The Role of Sentinel Lymph Node Biopsy in the Management of Breast Cancer
Keywords:Sentinal lymph node, Management, Breast Cancer
The sentinel lymph node (SLN) is defined as the first node(s) receiving lymphatic drainage from a primary tumour. A promising alternative to axillary lymph node dissection (ALND) is sentinel lymph node biopsy. SLN biopsy has been introduced as a technique to identify axillary lymph node most likely to contain tumour cells metastasizing from a primary carcinoma of breast. Several methods of identifying the SLN exists, including the use of radioactive tracer, lymphazurin dye or combination of the two via intraparenchymal and/or intradermal, peritumoral or periaerolar injection sites. Intraoperative evaluation of SLNs are done by performing FS(Frozen Section) on all the lymph nodes after serially sectioning them at 3-4mm intervals; at least 2 levels are cut of all the sentinel lymph nodes. In addition, touch preparation cytology(TP) smear may also be made for evaluation. The limitations of SLNB is that a proportion of patients who have metastasis limited to the SLN can be predicted when there is a combination of tumour size <1.0cm, the absence of lymphovascular invasion and micrometastatic disease (<0.2cm) in SLN. However for patients with large breast cancer, the role of SLNB is controversial. Early studies of SLNB in large breast cancer patients demonstrated a high (8-18%) false negative rate, with the accuracy worsening with the increasing size. Excision of SLNs have an extremely low morbidity and a high degree of staging accuracy.
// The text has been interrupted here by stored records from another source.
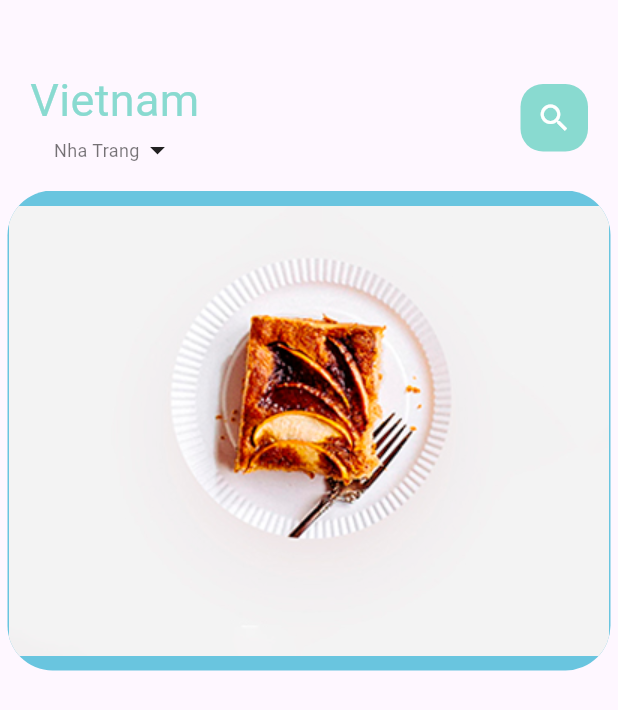
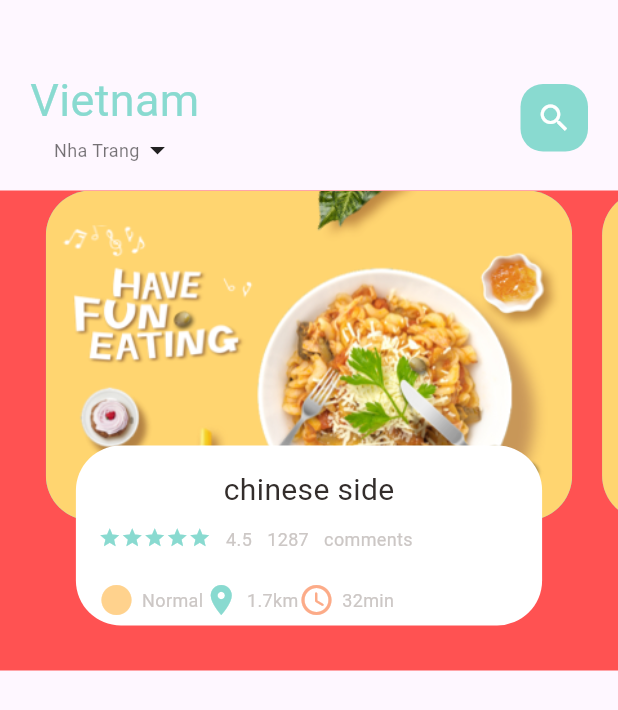
Before and after one commit to phamhuuloc219/e-commerce-app, a Flutter app: the screen it shows after launch, on a phone screen of 412 x 824 dp. Shown: the top 710 px of the screen. Run offline on Flutter 3.47's test engine with Material 3 defaults, Android fonts, the phone set to English and light mode, and no system bars.

Commit message:
feat: build stack container

```diff
--- a/lib/home/food_page_body.dart
+++ b/lib/home/food_page_body.dart
@@ -1,3 +1,7 @@
+import 'package:e_commerce_app/utils/colors.dart';
+import 'package:e_commerce_app/widgets/big_text.dart';
+import 'package:e_commerce_app/widgets/icon_and_text_widget.dart';
+import 'package:e_commerce_app/widgets/small_text.dart';
 import 'package:flutter/material.dart';
 
 class FoodPageBody extends StatefulWidget {
@@ -8,11 +12,14 @@ class FoodPageBody extends StatefulWidget {
 }
 
 class _FoodPageBodyState extends State<FoodPageBody> {
+  PageController pageController = PageController(viewportFraction: 0.9);
   @override
   Widget build(BuildContext context) {
     return Container(
+      color: Colors.redAccent,
       height: 320,
       child: PageView.builder(
+        controller: pageController,
         itemCount: 5,
         itemBuilder: (context, position) {
           return _buildPageItem(position);
@@ -20,14 +27,79 @@ class _FoodPageBodyState extends State<FoodPageBody> {
     );
   }
   Widget _buildPageItem(int index){
-    return Container(
-      height: 220,
-      margin: EdgeInsets.only(left: 5, right: 5),
-      decoration: BoxDecoration(
-        borderRadius: BorderRadius.circular(30),
-        color: index.isEven?Color(0xFF69c5df): Color(0xFF9294cc),
-        image: DecorationImage(image: AssetImage("assets/image/food1.png"))
-      ),
+    return Stack(
+      children: [
+        Container(
+          height: 220,
+          margin: EdgeInsets.only(left: 10, right: 10),
+          decoration: BoxDecoration(
+              borderRadius: BorderRadius.circular(30),
+              color: index.isEven?Color(0xFF69c5df): Color(0xFF9294cc),
+              image: DecorationImage(
+                  fit: BoxFit.cover,
+                  image: AssetImage("assets/image/food0.png"))
+          ),
+        ),
+        Align(
+          alignment: Alignment.bottomCenter,
+          child: Container(
+            height: 120,
+            margin: EdgeInsets.only(left: 30, right: 30, bottom: 30),
+            decoration: BoxDecoration(
+                borderRadius: BorderRadius.circular(30),
+                color: Colors.white
+            ),
+            child: Container(
+              padding: EdgeInsets.only(top: 15, left: 15, right: 15),
+              child: Column(
+                children: [
+                  BigText(text: "chinese side"),
+                  SizedBox(height: 10,),
+                  Row(
+                    crossAxisAlignment: CrossAxisAlignment.start,
+                    children: [
+                      Wrap(
+                        children: List.generate(
+                            5, (index) {
+                          return Icon(
+                            Icons.star, color: AppColors.mainColor, size: 15,);
+                          },
+                        ),
+                      ),
+                      SizedBox(width: 10,),
+                      SmallText(text: "4.5"),
+                      SizedBox(width: 10,),
+                      SmallText(text: "1287"),
+                      SizedBox(width: 10,),
+                      SmallText(text: "comments")
+                    ],
+                  ),
+                  SizedBox(height: 20,),
+                  Row(
+                    children: [
+                      IconAndTextWidget(
+                          icon: Icons.circle_sharp,
+                          text: "Normal",
+                          iconColor: AppColors.iconColor1
+                      ),
+                      IconAndTextWidget(
+                          icon: Icons.location_on,
+                          text: "1.7km",
+                          iconColor: AppColors.mainColor
+                      ),
+                      IconAndTextWidget(
+                          icon: Icons.access_time_rounded,
+                          text: "32min",
+                          iconColor: AppColors.iconColor2
+                      ),
+                    ],
+                  ),
+                ],
+              ),
+            ),
+          ),
+        ),
+      ],
     );
   }
 }
--- /dev/null
+++ b/lib/widgets/icon_and_text_widget.dart
@@ -0,0 +1,21 @@
+import 'package:e_commerce_app/widgets/small_text.dart';
+import 'package:flutter/material.dart';
+
+class IconAndTextWidget extends StatelessWidget {
+  final IconData icon;
+  final String text;
+  final Color iconColor;
+  const IconAndTextWidget({super.key, required this.icon, required this.text, required this.iconColor});
+
+  @override
+  Widget build(BuildContext context) {
+    return Row(
+      children: [
+        Icon(icon,color: iconColor,),
+        SizedBox(width: 5,),
+        SmallText(text: text,),
+
+      ],
+    );
+  }
+}
```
A tumour-free SLN virtually excludes lymphatic involvement of the entire regional lymphatic basin. More than 50 observational studies of SLNB validated by a back up ALND demonstrate that SLNB is feasible, accurate and suitable for virtually all patients with operable clinically node negative disease. Sentinel lymph node biopsy not only provide prognostic information, but also aims to guide adjuvant therapy without the untoward side effects of complete axillary dissection.
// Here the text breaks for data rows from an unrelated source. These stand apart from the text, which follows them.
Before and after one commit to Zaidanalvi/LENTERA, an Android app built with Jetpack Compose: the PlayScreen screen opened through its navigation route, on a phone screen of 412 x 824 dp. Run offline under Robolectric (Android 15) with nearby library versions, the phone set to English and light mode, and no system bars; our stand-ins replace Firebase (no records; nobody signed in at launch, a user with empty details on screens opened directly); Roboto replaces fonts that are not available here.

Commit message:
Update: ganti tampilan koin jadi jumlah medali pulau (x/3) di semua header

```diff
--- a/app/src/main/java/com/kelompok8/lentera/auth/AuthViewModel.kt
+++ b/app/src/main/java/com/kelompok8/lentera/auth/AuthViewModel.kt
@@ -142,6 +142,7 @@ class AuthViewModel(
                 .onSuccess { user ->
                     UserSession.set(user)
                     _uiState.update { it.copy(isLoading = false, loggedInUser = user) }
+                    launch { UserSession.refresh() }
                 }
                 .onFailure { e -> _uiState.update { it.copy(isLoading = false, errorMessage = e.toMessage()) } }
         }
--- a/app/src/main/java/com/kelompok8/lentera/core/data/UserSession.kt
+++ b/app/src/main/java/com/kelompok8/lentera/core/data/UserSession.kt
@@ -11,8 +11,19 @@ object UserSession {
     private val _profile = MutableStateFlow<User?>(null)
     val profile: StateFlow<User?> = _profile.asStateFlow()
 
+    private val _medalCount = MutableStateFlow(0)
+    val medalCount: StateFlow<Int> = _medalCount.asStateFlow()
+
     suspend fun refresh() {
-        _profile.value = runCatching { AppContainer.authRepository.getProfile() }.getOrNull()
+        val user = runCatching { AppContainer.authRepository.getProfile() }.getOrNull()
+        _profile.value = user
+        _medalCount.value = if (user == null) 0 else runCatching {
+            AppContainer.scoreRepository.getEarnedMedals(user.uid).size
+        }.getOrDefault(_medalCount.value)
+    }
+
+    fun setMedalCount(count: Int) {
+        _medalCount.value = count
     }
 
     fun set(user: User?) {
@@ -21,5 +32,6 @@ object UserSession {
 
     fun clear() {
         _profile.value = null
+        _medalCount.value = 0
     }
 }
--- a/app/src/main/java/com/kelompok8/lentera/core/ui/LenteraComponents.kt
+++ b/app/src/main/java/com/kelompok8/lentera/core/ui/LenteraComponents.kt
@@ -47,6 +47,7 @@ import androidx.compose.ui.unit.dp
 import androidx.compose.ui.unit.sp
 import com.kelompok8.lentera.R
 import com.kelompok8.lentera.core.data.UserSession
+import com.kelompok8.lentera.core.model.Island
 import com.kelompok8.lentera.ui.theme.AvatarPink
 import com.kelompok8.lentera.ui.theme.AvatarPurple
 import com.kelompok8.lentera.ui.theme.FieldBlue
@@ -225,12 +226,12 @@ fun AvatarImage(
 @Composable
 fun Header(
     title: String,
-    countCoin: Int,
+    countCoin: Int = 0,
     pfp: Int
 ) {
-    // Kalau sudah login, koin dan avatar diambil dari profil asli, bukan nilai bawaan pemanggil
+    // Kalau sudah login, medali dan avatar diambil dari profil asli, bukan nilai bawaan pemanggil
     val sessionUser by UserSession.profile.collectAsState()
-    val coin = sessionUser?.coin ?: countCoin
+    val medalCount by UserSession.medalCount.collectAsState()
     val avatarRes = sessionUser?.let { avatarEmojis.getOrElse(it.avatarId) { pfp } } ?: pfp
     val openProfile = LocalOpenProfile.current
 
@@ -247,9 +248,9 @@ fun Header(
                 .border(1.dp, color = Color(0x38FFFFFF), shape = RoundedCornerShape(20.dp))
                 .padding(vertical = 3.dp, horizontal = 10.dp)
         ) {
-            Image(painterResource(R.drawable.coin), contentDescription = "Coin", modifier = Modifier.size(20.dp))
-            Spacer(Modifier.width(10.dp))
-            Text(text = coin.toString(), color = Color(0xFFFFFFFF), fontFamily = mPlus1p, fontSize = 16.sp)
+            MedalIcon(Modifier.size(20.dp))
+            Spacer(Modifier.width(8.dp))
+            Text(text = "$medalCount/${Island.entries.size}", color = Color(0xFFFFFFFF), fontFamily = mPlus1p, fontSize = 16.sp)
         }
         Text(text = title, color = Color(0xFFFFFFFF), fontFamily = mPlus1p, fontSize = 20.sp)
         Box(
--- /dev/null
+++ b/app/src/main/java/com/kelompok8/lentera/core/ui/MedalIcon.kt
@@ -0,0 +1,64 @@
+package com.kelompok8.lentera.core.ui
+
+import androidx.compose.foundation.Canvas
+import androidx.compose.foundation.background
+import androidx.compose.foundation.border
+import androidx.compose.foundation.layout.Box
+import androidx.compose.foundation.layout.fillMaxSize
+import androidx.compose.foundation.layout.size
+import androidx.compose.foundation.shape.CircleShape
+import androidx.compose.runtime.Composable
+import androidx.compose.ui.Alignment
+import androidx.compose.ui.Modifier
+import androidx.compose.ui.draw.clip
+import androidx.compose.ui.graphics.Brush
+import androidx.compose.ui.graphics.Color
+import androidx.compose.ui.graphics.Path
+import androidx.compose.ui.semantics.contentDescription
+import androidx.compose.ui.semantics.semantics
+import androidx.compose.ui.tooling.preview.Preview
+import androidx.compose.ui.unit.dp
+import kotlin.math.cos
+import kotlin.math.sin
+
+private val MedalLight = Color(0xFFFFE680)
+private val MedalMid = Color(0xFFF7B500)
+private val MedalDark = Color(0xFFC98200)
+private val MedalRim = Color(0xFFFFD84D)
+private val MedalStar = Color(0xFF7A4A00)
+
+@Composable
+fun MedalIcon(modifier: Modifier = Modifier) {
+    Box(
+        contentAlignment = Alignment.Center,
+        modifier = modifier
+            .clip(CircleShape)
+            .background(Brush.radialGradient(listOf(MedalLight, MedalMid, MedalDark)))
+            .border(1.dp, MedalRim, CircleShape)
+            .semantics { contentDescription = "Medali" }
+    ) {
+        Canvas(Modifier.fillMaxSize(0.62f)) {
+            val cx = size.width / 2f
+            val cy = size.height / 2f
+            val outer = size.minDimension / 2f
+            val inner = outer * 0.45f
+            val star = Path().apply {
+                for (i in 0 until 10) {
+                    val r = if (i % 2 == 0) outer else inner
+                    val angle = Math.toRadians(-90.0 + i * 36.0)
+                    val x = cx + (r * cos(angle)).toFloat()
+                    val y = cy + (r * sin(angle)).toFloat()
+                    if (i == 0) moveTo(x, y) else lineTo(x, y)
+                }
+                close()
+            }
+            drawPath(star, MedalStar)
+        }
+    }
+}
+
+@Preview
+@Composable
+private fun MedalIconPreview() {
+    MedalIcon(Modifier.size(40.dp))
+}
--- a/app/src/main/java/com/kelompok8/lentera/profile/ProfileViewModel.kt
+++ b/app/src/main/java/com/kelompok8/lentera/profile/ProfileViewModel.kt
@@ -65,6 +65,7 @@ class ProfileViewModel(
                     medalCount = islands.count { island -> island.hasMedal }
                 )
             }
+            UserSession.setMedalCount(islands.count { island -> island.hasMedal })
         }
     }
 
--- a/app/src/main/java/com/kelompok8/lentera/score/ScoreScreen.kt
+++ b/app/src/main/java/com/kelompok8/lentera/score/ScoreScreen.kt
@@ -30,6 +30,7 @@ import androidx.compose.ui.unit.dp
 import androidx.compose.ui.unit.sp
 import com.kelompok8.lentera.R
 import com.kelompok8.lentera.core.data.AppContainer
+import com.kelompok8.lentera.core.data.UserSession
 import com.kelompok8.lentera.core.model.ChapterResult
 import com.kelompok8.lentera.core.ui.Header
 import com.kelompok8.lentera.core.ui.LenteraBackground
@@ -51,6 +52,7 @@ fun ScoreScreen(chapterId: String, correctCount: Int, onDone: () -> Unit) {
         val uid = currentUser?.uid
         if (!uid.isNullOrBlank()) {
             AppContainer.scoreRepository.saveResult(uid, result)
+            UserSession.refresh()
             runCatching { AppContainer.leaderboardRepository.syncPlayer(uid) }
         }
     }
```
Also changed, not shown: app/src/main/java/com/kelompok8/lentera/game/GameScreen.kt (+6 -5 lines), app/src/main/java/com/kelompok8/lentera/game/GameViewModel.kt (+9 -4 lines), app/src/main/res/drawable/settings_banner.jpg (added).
J Bangladesh Coll Phys Surg 2014; 32: 211-217
How to Cite
Submission of a manuscript for publication implies the transfer of the copyright from the author to the publisher upon acceptance. Accepted manuscripts become the permanent property of the Journal of Bangladesh College of Physicians and Surgeons and may not be reproduced by any means in whole or in part without the written consent of the publisher.
No part of the materials published in this journal may be reproduced, stored in a retrieval system or transmitted in any form or by any means electronic, mechanical, photocopying, recording or otherwise without the prior written permission of the publisher. Reprints of any article in the Journal will be available from the publisher.